Religious Exploration, Wisdom and Truth
Fox, Thomas C., National Catholic Reporter
With the release in July of the Vatican document "Responses to Some Questions Regarding Certain Aspects of the Doctrine on the Church," stating that churches and ecclesial communities not yet fully in communion with the Catholic church "suffer from defects," the subject of ecumenical dialogue between Christian religions and beyond has been in the news.
Sr. Pascaline Coff is a member of the Benedictine Sisters of Perpetual Adoration who is deeply rooted in the Christian tradition yet ranges far and wide to connect with people of other religions around the world. Her gift for interreligious dialogue has taken her to Shantivanam, an ashram in India founded by Benedictine Fr. Bede Griffiths, to Buddhist monasteries in Tibet and back home to the ashram she cofounded in Sand Springs, Okla.--Osage Monastery, near Tulsa.

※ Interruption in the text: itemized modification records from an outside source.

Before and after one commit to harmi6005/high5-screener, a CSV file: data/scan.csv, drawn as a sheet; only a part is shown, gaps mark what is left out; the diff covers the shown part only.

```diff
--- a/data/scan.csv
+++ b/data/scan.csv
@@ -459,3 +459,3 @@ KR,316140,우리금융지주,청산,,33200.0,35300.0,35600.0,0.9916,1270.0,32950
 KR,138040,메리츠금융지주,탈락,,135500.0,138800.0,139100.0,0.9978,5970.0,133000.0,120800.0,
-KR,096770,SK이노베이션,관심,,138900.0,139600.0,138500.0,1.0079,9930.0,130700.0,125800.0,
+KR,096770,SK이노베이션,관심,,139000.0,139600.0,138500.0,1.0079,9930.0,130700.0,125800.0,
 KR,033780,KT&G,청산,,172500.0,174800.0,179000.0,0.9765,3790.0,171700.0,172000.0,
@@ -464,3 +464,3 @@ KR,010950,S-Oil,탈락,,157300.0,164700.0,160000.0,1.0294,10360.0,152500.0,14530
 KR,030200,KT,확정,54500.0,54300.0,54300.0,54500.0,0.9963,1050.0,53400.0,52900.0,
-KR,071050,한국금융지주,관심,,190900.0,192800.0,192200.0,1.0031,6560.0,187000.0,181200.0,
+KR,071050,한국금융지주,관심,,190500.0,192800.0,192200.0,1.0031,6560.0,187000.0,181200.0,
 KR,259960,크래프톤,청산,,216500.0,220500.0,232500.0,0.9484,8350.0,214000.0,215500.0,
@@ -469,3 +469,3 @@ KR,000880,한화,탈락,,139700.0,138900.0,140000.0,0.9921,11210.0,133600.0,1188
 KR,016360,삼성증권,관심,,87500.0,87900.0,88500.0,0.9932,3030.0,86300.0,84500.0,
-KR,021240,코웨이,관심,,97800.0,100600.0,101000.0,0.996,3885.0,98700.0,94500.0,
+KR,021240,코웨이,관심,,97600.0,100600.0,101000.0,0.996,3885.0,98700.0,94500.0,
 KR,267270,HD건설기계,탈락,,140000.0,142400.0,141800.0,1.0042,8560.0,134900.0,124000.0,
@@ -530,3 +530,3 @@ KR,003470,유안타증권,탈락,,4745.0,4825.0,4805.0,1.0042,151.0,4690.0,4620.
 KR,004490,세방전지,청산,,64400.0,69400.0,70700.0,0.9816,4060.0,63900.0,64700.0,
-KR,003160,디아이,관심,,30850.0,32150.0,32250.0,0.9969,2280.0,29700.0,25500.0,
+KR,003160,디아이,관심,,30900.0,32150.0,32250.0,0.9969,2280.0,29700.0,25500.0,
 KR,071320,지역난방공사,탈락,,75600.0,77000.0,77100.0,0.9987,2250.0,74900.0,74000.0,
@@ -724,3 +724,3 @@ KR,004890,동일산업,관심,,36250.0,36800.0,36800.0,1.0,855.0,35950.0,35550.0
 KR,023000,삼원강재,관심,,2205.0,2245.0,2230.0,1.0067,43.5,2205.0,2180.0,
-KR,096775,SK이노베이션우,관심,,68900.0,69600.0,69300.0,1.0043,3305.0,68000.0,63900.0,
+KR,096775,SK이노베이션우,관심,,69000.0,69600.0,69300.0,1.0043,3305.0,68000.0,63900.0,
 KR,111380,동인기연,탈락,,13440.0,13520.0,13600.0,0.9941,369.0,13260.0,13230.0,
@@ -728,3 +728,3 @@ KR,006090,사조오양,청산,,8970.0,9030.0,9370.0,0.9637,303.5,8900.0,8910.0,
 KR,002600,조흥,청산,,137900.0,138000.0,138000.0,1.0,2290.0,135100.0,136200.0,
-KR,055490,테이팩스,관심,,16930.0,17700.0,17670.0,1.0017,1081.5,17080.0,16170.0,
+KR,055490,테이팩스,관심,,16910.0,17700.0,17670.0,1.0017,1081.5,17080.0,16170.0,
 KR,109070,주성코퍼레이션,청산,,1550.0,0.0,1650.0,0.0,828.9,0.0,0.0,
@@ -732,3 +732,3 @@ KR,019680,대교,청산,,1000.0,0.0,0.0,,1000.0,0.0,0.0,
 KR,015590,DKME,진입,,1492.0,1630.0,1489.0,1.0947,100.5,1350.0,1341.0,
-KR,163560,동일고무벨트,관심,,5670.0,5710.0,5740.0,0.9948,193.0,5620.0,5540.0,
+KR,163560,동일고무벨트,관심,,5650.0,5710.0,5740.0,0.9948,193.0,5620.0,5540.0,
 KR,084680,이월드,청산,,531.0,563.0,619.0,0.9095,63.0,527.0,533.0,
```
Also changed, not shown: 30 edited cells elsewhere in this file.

She is a founding member of Monastic Interreligious Dialogue, a group sponsored by North American Benedictine and Cistercian monasteries, and a member of the Bede Griffiths International Literary Trust.
NCR: What gifts have other religious traditions brought to your life?
Coff: The deepest understanding of hospitality is welcoming the divine in the other person. That's always been my own stance with regard to others, whatever their religion might be.
I spent a formative year among Hindus in India who believe strongly in the presence of God's spirit in everyone. They live it out in practice. Even the smallest child in India will give a profound bow of respect to a stranger by offering namaste, a profound bow of the head with their little hands folded over their hearts.
Hindu scriptures are filled with wisdom. The Bhagavad Gita, a Sanskrit text from the Mahabharata epic, much like our own scripture says that it takes a pure heart to see God. God says to us: Give me your heart, your offerings, your adoration.
There's a line from one of the Sanskrit Upanishads that was dear to my spiritual guide Fr. Bede Griffiths and to another of my mentors, Henri Le Saux or Abhishiktinanda. We use it often in our own liturgy at Osage Monastery. "I know that Spirit supreme, radiant like the sun, beyond the darkness. Who knows this One goes beyond death for this is the only path to life immortal." It's so similar to Jesus' saying that he is the way, the truth and the life.
Anyone with contact with Buddhism is impressed with their particular gift, their efforts both to generate and practice compassion. The Buddha devised the eightfold path, ways out of suffering and practical guidelines for ethical and mental discipline. For the Buddha, suffering is not the same as pain; suffering permeates all levels of our being--body, soul and spirit. Yet by means of the practices of right view, right intent, right action, right livelihood, right mindfulness, right concentration, and right effort--suffering can be transcended.
These practices bring about a nonviolent, gentle interface with all of life, especially with people. The Buddhist Sutras pray for release for people who are caught in suffering one way or the other so that they can attain Nirvana. We all have ways to name what we strive for--we Christians call it "heaven" or the "reign of God"--but the means are similar in all religious traditions.
If Buddhists teach compassion, then Muslims give important lessons on fidelity to prayer. Five times a day Muslims prostrate themselves. I've seen them in airports, for example, putting down their little mats and praying.
They practice surrender to the divine Word. The term "Muslim" itself means surrender. When we have dialogued with Muslims in Tulsa, they describe their religion as a passionate desire to be right with God. It's what we call doing the will of God. …